ENS: Mental Health Campaign
The programme itself and how it could be integrated into curriculums or taught separately will be discussed with the education authorities in Abu Dhabi this week.
It is expected the programme will be delivered primarily in Arabic with a separate course for English-language classes. Emirates National Schools is a private operator of three second schools that are attended mostly my Emirati boys and girls.
“When we talk about mental health it isn’t just because it is an important topic but because it touches on so many different areas,” Dr Hamoda said.
“The UAE is making important efforts in terms of improving its educational capacity and I think attention to mental health would allow schools to take the next step.
“This programme fits into the core responsibilities of a school because we know that students who better emotional and mental health, actually do better and reduces juvenile crime rates, school drop outs so this is very important in terms of public policy.”
In 2013, the NRC introduced a programme that teaches schoolchildren about the hazards of smoking and taking drugs.
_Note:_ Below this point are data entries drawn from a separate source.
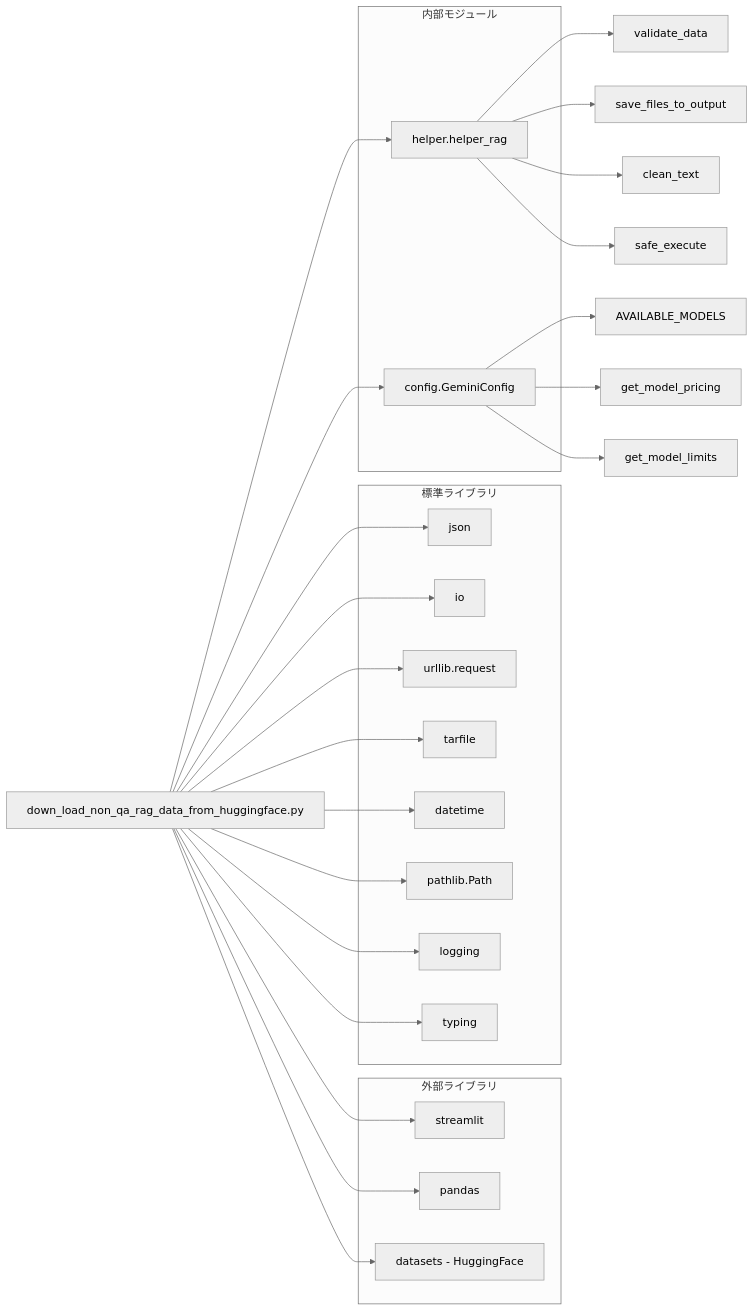
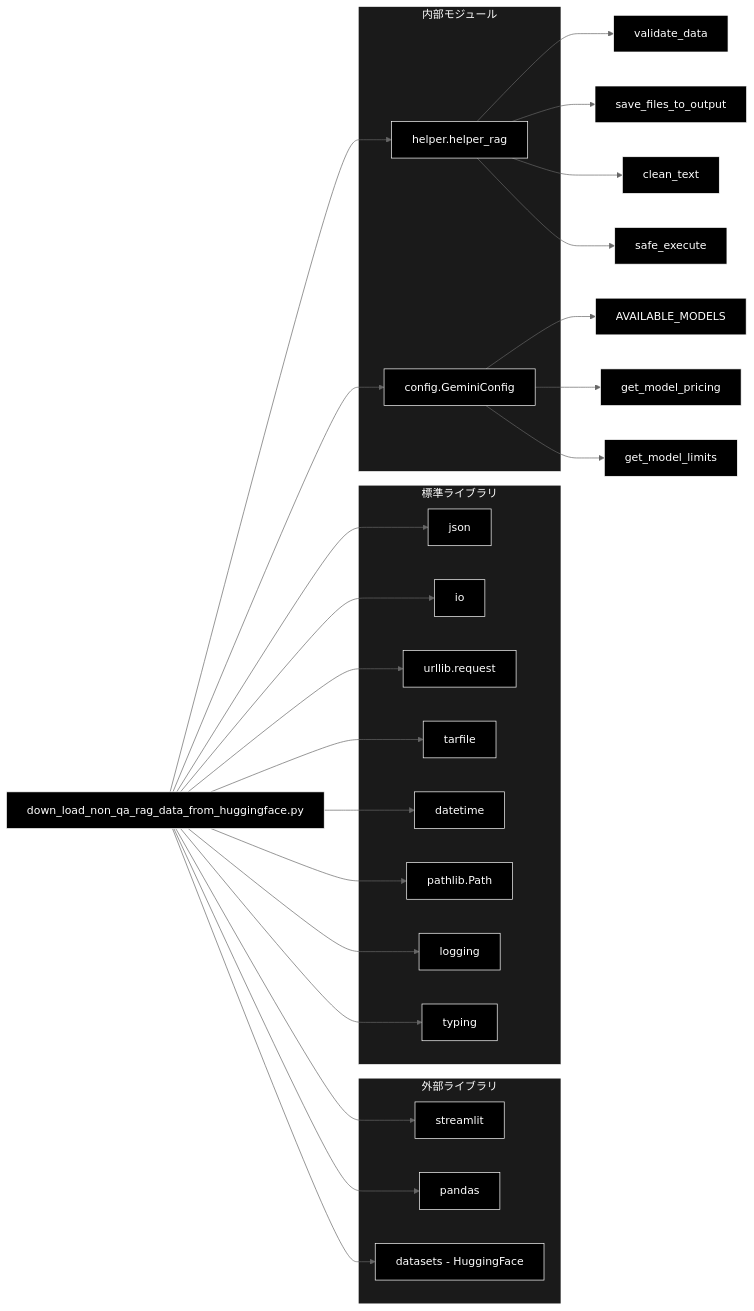
The third of 3 diagrams in down_load_non_qa_rag_data_from_huggingface.md (nakashima2toshio/anthropic_grace_agent_v2), drawn with Mermaid (neutral theme) before and after one commit. The commit also changed other lines of this file and 9 other files, not shown here.

````diff
--- a/down_load_non_qa_rag_data_from_huggingface.md
+++ b/down_load_non_qa_rag_data_from_huggingface.md
@@ -857,48 +876,54 @@
 ```mermaid
 flowchart LR
     MODULE["down_load_non_qa_rag_data_from_huggingface.py"]
 
     subgraph EXT["外部ライブラリ"]
-        ST[streamlit]
-        PD[pandas]
+        ST["streamlit"]
+        PD["pandas"]
         HF_DS["datasets - HuggingFace"]
     end
 
     subgraph STDLIB["標準ライブラリ"]
-        JSON_LIB[json]
-        IO_LIB[io]
+        JSON_LIB["json"]
+        IO_LIB["io"]
         URL_LIB["urllib.request"]
-        TAR_LIB[tarfile]
-        DT_LIB[datetime]
+        TAR_LIB["tarfile"]
+        DT_LIB["datetime"]
         PATH_LIB["pathlib.Path"]
-        LOG_LIB[logging]
-        TYPING[typing]
+        LOG_LIB["logging"]
+        TYPING["typing"]
     end
 
     subgraph INTERNAL["内部モジュール"]
         HELPER["helper.helper_rag"]
         GEMINI_CFG["config.GeminiConfig"]
     end
 
     MODULE --> ST
     MODULE --> PD
     MODULE --> HF_DS
     MODULE --> JSON_LIB
     MODULE --> IO_LIB
     MODULE --> URL_LIB
     MODULE --> TAR_LIB
     MODULE --> DT_LIB
     MODULE --> PATH_LIB
     MODULE --> LOG_LIB
     MODULE --> TYPING
     MODULE --> HELPER
     MODULE --> GEMINI_CFG
 
-    HELPER --> H1[validate_data]
-    HELPER --> H2[save_files_to_output]
-    HELPER --> H3[clean_text]
-    HELPER --> H4[safe_execute]
-    GEMINI_CFG --> G1[AVAILABLE_MODELS]
-    GEMINI_CFG --> G2[get_model_pricing]
-    GEMINI_CFG --> G3[get_model_limits]
+    HELPER --> H1["validate_data"]
+    HELPER --> H2["save_files_to_output"]
+    HELPER --> H3["clean_text"]
+    HELPER --> H4["safe_execute"]
+    GEMINI_CFG --> G1["AVAILABLE_MODELS"]
+    GEMINI_CFG --> G2["get_model_pricing"]
+    GEMINI_CFG --> G3["get_model_limits"]
+classDef default fill:#000,stroke:#fff,color:#fff
+classDef subgraphStyle fill:#1a1a1a,stroke:#fff,color:#fff
+class MODULE,ST,PD,HF_DS,JSON_LIB,IO_LIB,URL_LIB,TAR_LIB,DT_LIB,PATH_LIB,LOG_LIB,TYPING,HELPER,GEMINI_CFG,H1,H2,H3,H4,G1,G2,G3 default
+style EXT fill:#1a1a1a,stroke:#fff,color:#fff
+style STDLIB fill:#1a1a1a,stroke:#fff,color:#fff
+style INTERNAL fill:#1a1a1a,stroke:#fff,color:#fff
 ```
````
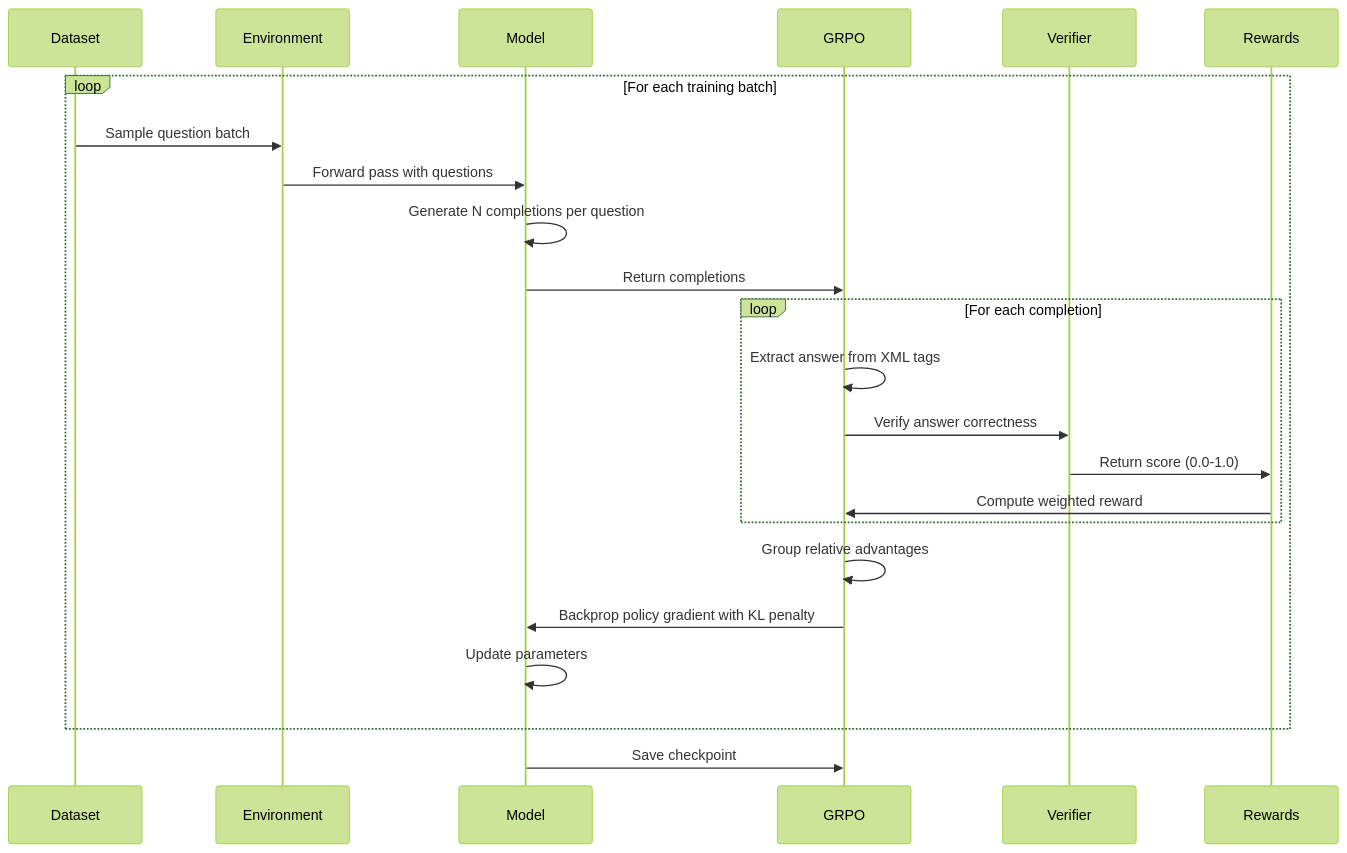
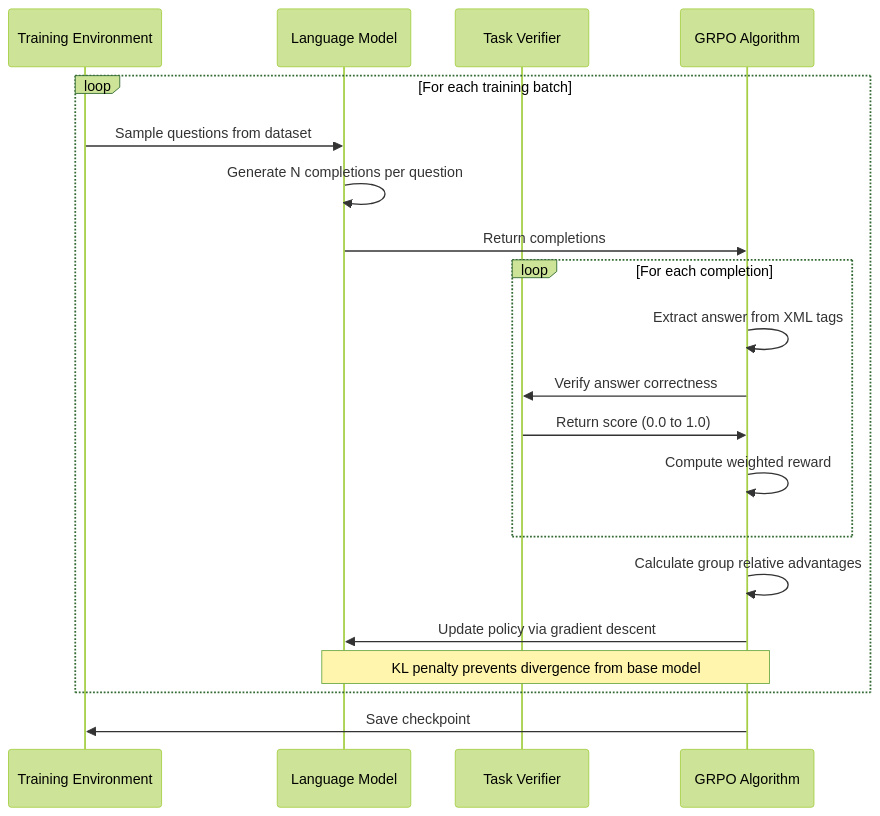
One commit to AH-Technologies/reasoning-gym changed the third of 5 diagrams in ARCHITECTURE.md. Above: the diagram before and after it, drawn with Mermaid (forest theme).

Commit message:
simplify architecture diagram

````diff
--- a/ARCHITECTURE.md
+++ b/ARCHITECTURE.md
@@ -116,29 +116,26 @@
 ```mermaid
 sequenceDiagram
-    participant Dataset
-    participant Environment
-    participant Model
-    participant GRPO
-    participant Verifier
-    participant Rewards
+    participant Env as Training Environment
+    participant Model as Language Model
+    participant Verifier as Task Verifier
+    participant GRPO as GRPO Algorithm
 
     loop For each training batch
-        Dataset->>Environment: Sample question batch
-        Environment->>Model: Forward pass with questions
+        Env->>Model: Sample questions from dataset
         Model->>Model: Generate N completions per question
         Model->>GRPO: Return completions
 
         loop For each completion
             GRPO->>GRPO: Extract answer from XML tags
             GRPO->>Verifier: Verify answer correctness
-            Verifier->>Rewards: Return score (0.0-1.0)
-            Rewards->>GRPO: Compute weighted reward
+            Verifier->>GRPO: Return score (0.0 to 1.0)
+            GRPO->>GRPO: Compute weighted reward
         end
 
-        GRPO->>GRPO: Group relative advantages
-        GRPO->>Model: Backprop policy gradient with KL penalty
-        Model->>Model: Update parameters
+        GRPO->>GRPO: Calculate group relative advantages
+        GRPO->>Model: Update policy via gradient descent
+        Note over GRPO,Model: KL penalty prevents divergence from base model
     end
 
-    Model->>GRPO: Save checkpoint
+    GRPO->>Env: Save checkpoint
 ```
````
The initiative, called Unplugged, was also implemented at Emirates National Schools.
It is hoped that the new project will build on that and run next year.
“We used the experiences and challenges we had with Unplugged and developed this new programme,” said Ayesha Al Hosani, a healthcare educator at the NRC.
“The programme is both life skills and mental health,” she said.
“This year we are assessing the situation and getting all of those holders involved.
“It is also not only about school children but parents involved as well,” Ms Al Hosani said.
Dr Hamad Al Ghaferi, director of the rehabilitation centre, said the school and authorities are ready to embrace what is a “unique” project in schools.
“If we succeed in our objectives, this will be the first programme in the Middle East and the region. We want to introduce the concept of ‘healthy schools’ – there are healthy cities but not healthy schools,” he said.